The artwork celebrates Liverpool City Region’s commitment to supporting bold, contemporary art and its status as a world renowned cultural destination. Part of the Liverpool 2018 programme, the project marks the 10th anniversary of Liverpool European Capital of Culture, the 20th anniversary of Liverpool Biennial and the 30th anniversary of Tate Liverpool.
Ugo Rondinone is famous for creating large scale public art sculptures. His work for Liverpool is part of the artist’s mountain series and is similar to the technicolour towers he has created in Miami and Las Vegas which are designed to elevate their surroundings.

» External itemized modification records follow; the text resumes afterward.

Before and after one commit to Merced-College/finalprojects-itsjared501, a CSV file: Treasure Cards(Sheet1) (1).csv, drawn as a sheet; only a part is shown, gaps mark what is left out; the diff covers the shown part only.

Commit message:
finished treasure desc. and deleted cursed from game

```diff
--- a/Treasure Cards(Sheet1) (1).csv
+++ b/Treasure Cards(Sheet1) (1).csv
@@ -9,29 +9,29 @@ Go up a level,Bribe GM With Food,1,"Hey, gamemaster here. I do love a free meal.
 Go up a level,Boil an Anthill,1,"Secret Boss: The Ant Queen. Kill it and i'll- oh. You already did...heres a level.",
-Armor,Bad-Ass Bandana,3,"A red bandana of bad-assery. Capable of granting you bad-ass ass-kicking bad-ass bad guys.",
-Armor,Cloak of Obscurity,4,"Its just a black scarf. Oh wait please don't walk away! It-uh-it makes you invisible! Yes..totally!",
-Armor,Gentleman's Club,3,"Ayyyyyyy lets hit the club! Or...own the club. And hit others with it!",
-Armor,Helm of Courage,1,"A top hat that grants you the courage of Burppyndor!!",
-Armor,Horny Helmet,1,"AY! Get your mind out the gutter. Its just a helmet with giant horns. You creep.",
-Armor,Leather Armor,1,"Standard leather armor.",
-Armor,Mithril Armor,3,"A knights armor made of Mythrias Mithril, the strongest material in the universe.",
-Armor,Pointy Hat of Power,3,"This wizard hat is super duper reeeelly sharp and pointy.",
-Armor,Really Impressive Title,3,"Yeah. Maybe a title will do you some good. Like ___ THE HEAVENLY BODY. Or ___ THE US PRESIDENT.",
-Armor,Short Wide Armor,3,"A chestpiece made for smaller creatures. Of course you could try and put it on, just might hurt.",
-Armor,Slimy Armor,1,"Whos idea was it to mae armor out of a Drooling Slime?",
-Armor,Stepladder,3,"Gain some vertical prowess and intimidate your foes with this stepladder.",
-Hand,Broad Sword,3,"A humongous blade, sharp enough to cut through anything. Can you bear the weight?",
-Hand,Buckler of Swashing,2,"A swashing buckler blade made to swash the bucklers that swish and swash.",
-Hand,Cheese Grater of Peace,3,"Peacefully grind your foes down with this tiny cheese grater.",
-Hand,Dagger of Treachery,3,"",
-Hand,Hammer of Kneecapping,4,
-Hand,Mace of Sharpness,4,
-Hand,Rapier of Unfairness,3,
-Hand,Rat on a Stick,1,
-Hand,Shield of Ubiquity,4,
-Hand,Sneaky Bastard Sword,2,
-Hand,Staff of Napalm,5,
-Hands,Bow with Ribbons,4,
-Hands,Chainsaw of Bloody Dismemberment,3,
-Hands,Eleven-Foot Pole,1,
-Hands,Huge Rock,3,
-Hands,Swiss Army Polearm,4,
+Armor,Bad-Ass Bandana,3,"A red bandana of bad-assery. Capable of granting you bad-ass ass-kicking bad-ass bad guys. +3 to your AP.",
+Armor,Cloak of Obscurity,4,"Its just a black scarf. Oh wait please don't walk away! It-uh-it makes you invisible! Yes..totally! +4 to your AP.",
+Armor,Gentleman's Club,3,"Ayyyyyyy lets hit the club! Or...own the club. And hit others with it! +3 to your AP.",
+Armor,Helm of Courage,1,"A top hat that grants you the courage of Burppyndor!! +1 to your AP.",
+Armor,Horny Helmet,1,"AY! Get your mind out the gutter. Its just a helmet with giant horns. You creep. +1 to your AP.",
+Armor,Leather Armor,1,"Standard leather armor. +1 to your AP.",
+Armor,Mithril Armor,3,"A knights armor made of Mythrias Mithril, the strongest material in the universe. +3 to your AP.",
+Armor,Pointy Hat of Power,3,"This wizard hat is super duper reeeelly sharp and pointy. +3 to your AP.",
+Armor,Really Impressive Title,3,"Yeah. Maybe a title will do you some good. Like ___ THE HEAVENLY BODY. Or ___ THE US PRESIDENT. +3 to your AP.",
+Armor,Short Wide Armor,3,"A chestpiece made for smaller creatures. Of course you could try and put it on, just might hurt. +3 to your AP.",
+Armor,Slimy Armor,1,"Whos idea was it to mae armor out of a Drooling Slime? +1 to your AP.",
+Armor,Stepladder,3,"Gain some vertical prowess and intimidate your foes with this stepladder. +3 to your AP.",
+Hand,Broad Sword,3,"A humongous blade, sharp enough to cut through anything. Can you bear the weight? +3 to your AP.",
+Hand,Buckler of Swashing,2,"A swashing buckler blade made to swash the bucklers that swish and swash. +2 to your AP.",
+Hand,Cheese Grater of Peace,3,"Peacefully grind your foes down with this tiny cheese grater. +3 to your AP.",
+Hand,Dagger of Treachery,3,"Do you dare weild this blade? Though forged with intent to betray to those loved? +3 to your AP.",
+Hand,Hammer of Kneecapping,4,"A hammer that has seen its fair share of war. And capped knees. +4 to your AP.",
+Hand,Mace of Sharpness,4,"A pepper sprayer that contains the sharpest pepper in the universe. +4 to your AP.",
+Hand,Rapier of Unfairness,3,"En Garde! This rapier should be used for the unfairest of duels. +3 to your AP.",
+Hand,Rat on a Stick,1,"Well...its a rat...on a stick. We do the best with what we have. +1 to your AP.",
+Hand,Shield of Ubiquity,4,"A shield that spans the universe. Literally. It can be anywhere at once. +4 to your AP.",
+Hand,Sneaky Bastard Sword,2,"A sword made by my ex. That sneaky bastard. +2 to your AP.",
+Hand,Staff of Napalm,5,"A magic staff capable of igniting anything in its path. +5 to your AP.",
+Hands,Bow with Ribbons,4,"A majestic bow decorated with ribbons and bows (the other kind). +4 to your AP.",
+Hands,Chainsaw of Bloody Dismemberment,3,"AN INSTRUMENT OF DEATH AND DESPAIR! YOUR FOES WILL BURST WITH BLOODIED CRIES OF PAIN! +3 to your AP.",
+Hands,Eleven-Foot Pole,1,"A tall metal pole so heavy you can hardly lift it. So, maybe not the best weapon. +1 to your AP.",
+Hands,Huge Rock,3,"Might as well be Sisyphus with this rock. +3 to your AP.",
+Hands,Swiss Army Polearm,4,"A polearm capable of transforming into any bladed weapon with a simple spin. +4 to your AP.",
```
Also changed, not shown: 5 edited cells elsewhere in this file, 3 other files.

Liverpool Mountain is Rondinone’s first public artwork in the UK. Rising ten metres, the sculpture consists of rocks stacked vertically, with each stone painted a different fluorescent colour. Inspired by naturally occurring Hoodoos – spires or pyramids of rock – and the art of meditative rock balancing, the sculpture seems to defy gravity in its teetering formation, poised between the natural, the artificial and the manmade.
The sculpture transforms the Mermaid Courtyard area, next to Tate Liverpool at the historic Dock, a previously under-used space on the World Heritage site. The artwork builds on the Dock’s position as a world-class leisure destination with culture at its heart.

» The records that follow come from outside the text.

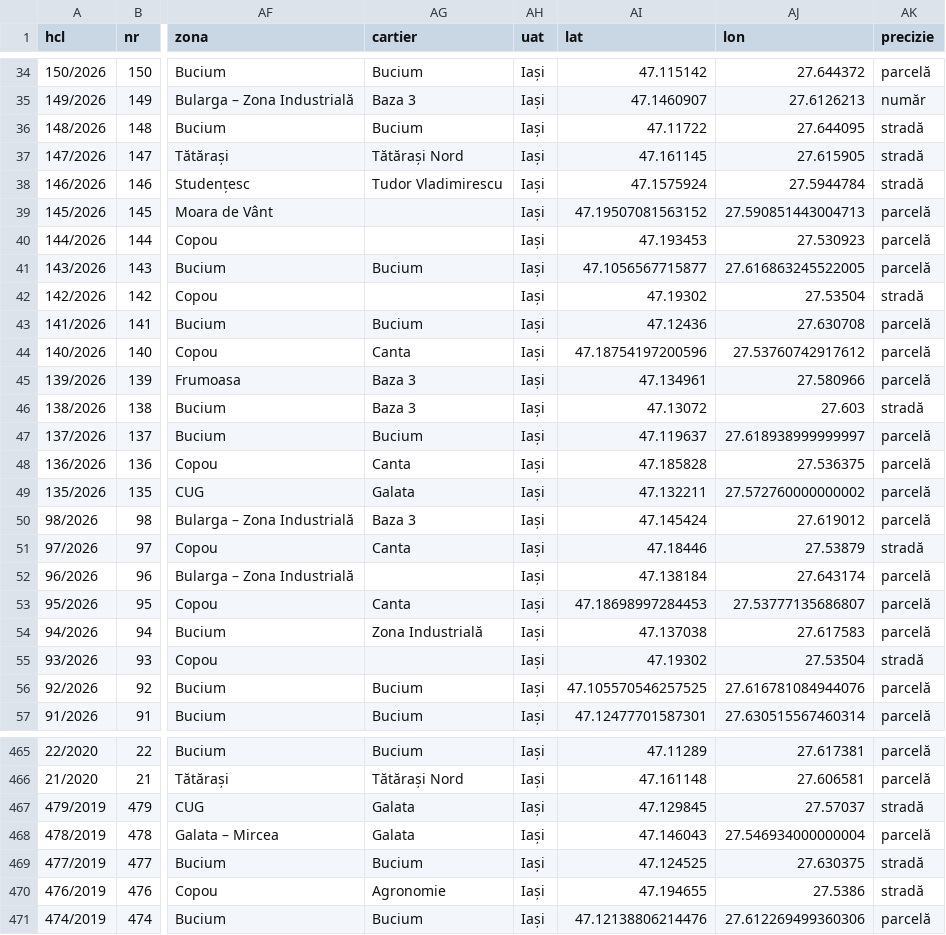
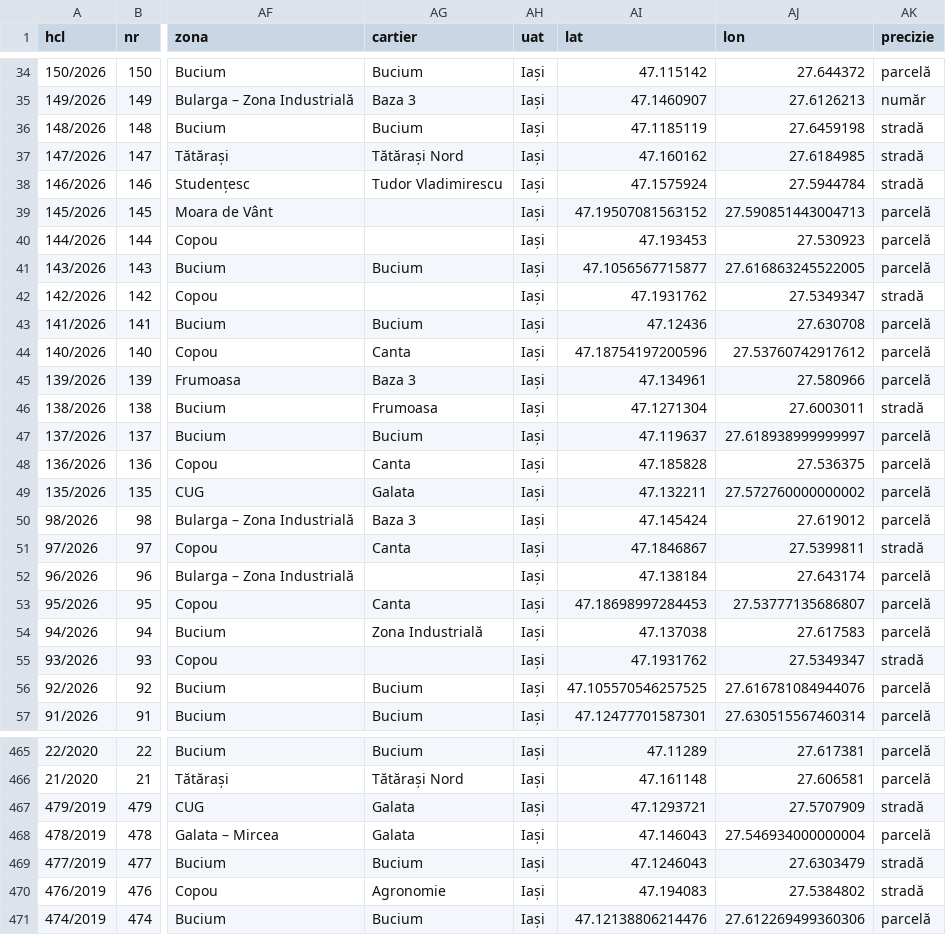
Before and after one commit to coveadrian83/gis, a CSV file: public/data/puz_iasi.csv, drawn as a sheet; only a part is shown, gaps mark what is left out; the diff covers the shown part only; the diff names each change by its address in the sheet, - before the commit and + after, or states it on an @@ line.

```diff
--- a/public/data/puz_iasi.csv
+++ b/public/data/puz_iasi.csv
-AI36 (lat): 47.11722
+AI36 (lat): 47.1185119
-AJ36 (lon): 27.644095
+AJ36 (lon): 27.6459198
-AI37 (lat): 47.161145
+AI37 (lat): 47.160162
-AJ37 (lon): 27.615905
+AJ37 (lon): 27.6184985
-AI42 (lat): 47.19302
+AI42 (lat): 47.1931762
-AJ42 (lon): 27.53504
+AJ42 (lon): 27.5349347
-AG46 (cartier): Baza 3
+AG46 (cartier): Frumoasa
-AI46 (lat): 47.13072
+AI46 (lat): 47.1271304
-AJ46 (lon): 27.603
+AJ46 (lon): 27.6003011
-AI51 (lat): 47.18446
+AI51 (lat): 47.1846867
-AJ51 (lon): 27.53879
+AJ51 (lon): 27.5399811
-AI55 (lat): 47.19302
+AI55 (lat): 47.1931762
-AJ55 (lon): 27.53504
+AJ55 (lon): 27.5349347
-AI467 (lat): 47.129845
+AI467 (lat): 47.1293721
-AJ467 (lon): 27.57037
+AJ467 (lon): 27.5707909
-AI469 (lat): 47.124525
+AI469 (lat): 47.1246043
-AJ469 (lon): 27.630375
+AJ469 (lon): 27.6303479
-AI470 (lat): 47.194655
+AI470 (lat): 47.194083
-AJ470 (lon): 27.5386
+AJ470 (lon): 27.5384802
```
Also changed, not shown: 164 edited cells elsewhere in this file, 1 other file.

Liverpool Mountain takes forward Liverpool’s outstanding tradition of working with world class artists to create public art for key sites around the City Region that have become treasured landmarks and part of the fabric of life in the city. These have included:
- Peter Blake’s Everybody Razzle Dazzle (2015), which covers the Mersey Ferry Snowdrop in a distinctive pattern in monochrome and colour, and has now become a much-loved feature of Liverpool’s waterfront life.
- Jaume Plensa’s Dream (2009), chosen by a group of ex-miners and commissioned by St. Helens Council. Sited on top of the former Sutton Manor Colliery, Dream stands 20 metres high midway between Liverpool and Manchester.
- Antony Gormley’s Another Place (2005) consisting of 100 cast-iron sculptures that stretch across 3km of Crosby Beach, Merseyside. The piece has become one of the most well-loved and widely recognised public artworks in the UK.
Ugo Rondinone is one of the most noted contemporary artists today, working in a wide range of styles and materials. The Swiss artist’s public artworks are often created as a series in different cities around the world over a number of years. His famous works include Rainbow Poems, arched neon signs that spell a poem as a rainbow; Human Nature, a group of monumental stone figures in Rockefeller Center, New York, that resembled primitive robotic creatures created from the rocks of Stonehenge; and a series of mask sculptures he calls Moonrise which have been exhibited in galleries and public spaces around the world.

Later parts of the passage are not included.